WHAT YOU SHOULD DO: Make an exact copy of the records that follow, with each picture omitted.

STUDY MATERIAL Block Start

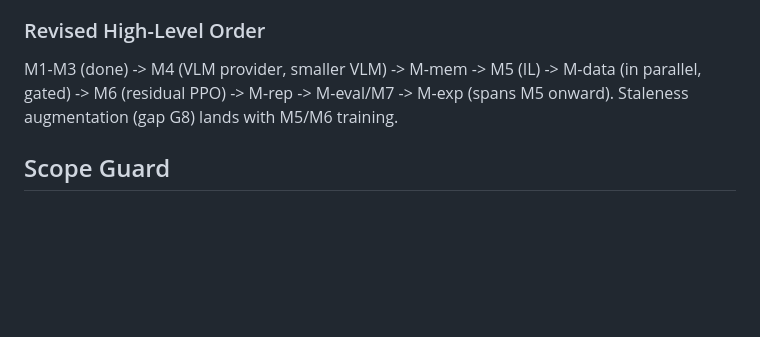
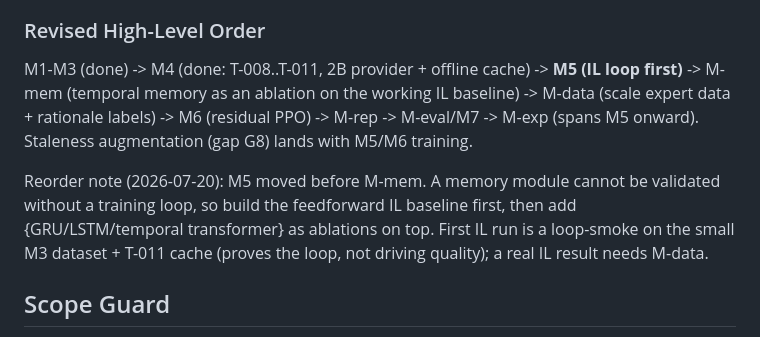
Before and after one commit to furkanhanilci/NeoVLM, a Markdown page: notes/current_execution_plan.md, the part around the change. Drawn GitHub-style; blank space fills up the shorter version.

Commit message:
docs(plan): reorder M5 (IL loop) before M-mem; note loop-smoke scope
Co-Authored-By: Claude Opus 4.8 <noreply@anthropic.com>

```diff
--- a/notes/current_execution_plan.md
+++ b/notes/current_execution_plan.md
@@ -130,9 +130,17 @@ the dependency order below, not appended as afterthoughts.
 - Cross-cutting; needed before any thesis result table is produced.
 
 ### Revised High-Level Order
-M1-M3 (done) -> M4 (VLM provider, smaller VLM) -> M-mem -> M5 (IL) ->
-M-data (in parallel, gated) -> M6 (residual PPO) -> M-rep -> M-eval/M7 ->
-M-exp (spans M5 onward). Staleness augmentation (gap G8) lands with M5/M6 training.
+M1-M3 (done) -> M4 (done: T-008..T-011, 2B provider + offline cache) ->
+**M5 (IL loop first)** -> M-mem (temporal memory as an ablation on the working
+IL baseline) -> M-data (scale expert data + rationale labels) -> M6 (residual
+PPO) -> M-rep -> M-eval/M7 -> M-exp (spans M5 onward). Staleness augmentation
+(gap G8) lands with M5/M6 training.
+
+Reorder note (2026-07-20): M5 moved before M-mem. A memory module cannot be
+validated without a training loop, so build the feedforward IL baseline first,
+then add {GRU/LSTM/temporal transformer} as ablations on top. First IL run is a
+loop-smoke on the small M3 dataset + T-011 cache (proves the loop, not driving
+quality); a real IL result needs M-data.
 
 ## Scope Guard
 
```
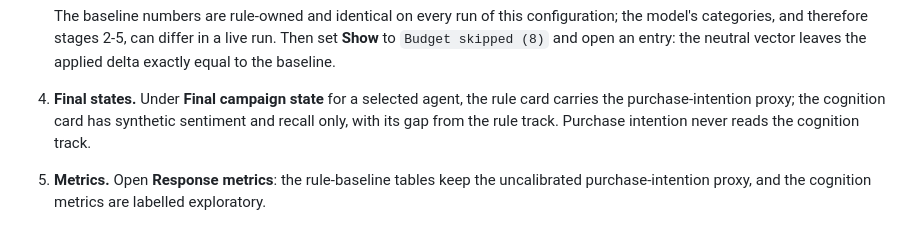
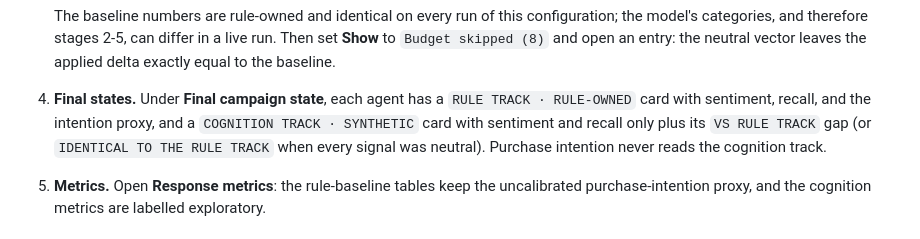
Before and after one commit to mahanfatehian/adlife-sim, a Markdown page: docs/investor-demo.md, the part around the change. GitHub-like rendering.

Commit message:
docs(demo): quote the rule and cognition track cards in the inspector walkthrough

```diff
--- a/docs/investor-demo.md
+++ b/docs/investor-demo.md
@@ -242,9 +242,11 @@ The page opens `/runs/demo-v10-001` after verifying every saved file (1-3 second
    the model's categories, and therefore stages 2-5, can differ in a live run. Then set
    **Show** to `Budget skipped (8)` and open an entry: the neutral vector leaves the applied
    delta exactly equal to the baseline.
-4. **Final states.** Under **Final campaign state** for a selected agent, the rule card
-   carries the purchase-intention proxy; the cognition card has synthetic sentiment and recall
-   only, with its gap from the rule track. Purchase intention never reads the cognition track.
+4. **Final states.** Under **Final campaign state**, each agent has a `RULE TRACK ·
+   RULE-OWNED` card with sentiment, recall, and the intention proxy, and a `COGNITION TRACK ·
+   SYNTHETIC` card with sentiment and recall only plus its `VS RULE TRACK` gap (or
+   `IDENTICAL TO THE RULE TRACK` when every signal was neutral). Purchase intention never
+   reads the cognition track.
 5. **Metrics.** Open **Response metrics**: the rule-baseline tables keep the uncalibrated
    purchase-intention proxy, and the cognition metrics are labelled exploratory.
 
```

STUDY MATERIAL Block End

TASK RESULT:
Before and after one commit to furkanhanilci/NeoVLM, a Markdown page: notes/current_execution_plan.md, the part around the change. Drawn GitHub-style; blank space fills up the shorter version.

Commit message:
docs(plan): reorder M5 (IL loop) before M-mem; note loop-smoke scope
Co-Authored-By: Claude Opus 4.8 <noreply@anthropic.com>

```diff
--- a/notes/current_execution_plan.md
+++ b/notes/current_execution_plan.md
@@ -130,9 +130,17 @@ the dependency order below, not appended as afterthoughts.
 - Cross-cutting; needed before any thesis result table is produced.
 
 ### Revised High-Level Order
-M1-M3 (done) -> M4 (VLM provider, smaller VLM) -> M-mem -> M5 (IL) ->
-M-data (in parallel, gated) -> M6 (residual PPO) -> M-rep -> M-eval/M7 ->
-M-exp (spans M5 onward). Staleness augmentation (gap G8) lands with M5/M6 training.
+M1-M3 (done) -> M4 (done: T-008..T-011, 2B provider + offline cache) ->
+**M5 (IL loop first)** -> M-mem (temporal memory as an ablation on the working
+IL baseline) -> M-data (scale expert data + rationale labels) -> M6 (residual
+PPO) -> M-rep -> M-eval/M7 -> M-exp (spans M5 onward). Staleness augmentation
+(gap G8) lands with M5/M6 training.
+
+Reorder note (2026-07-20): M5 moved before M-mem. A memory module cannot be
+validated without a training loop, so build the feedforward IL baseline first,
+then add {GRU/LSTM/temporal transformer} as ablations on top. First IL run is a
+loop-smoke on the small M3 dataset + T-011 cache (proves the loop, not driving
+quality); a real IL result needs M-data.
 
 ## Scope Guard
 
```
Before and after one commit to mahanfatehian/adlife-sim, a Markdown page: docs/investor-demo.md, the part around the change. GitHub-like rendering.

Commit message:
docs(demo): quote the rule and cognition track cards in the inspector walkthrough

```diff
--- a/docs/investor-demo.md
+++ b/docs/investor-demo.md
@@ -242,9 +242,11 @@ The page opens `/runs/demo-v10-001` after verifying every saved file (1-3 second
    the model's categories, and therefore stages 2-5, can differ in a live run. Then set
    **Show** to `Budget skipped (8)` and open an entry: the neutral vector leaves the applied
    delta exactly equal to the baseline.
-4. **Final states.** Under **Final campaign state** for a selected agent, the rule card
-   carries the purchase-intention proxy; the cognition card has synthetic sentiment and recall
-   only, with its gap from the rule track. Purchase intention never reads the cognition track.
+4. **Final states.** Under **Final campaign state**, each agent has a `RULE TRACK ·
+   RULE-OWNED` card with sentiment, recall, and the intention proxy, and a `COGNITION TRACK ·
+   SYNTHETIC` card with sentiment and recall only plus its `VS RULE TRACK` gap (or
+   `IDENTICAL TO THE RULE TRACK` when every signal was neutral). Purchase intention never
+   reads the cognition track.
 5. **Metrics.** Open **Response metrics**: the rule-baseline tables keep the uncalibrated
    purchase-intention proxy, and the cognition metrics are labelled exploratory.
 
```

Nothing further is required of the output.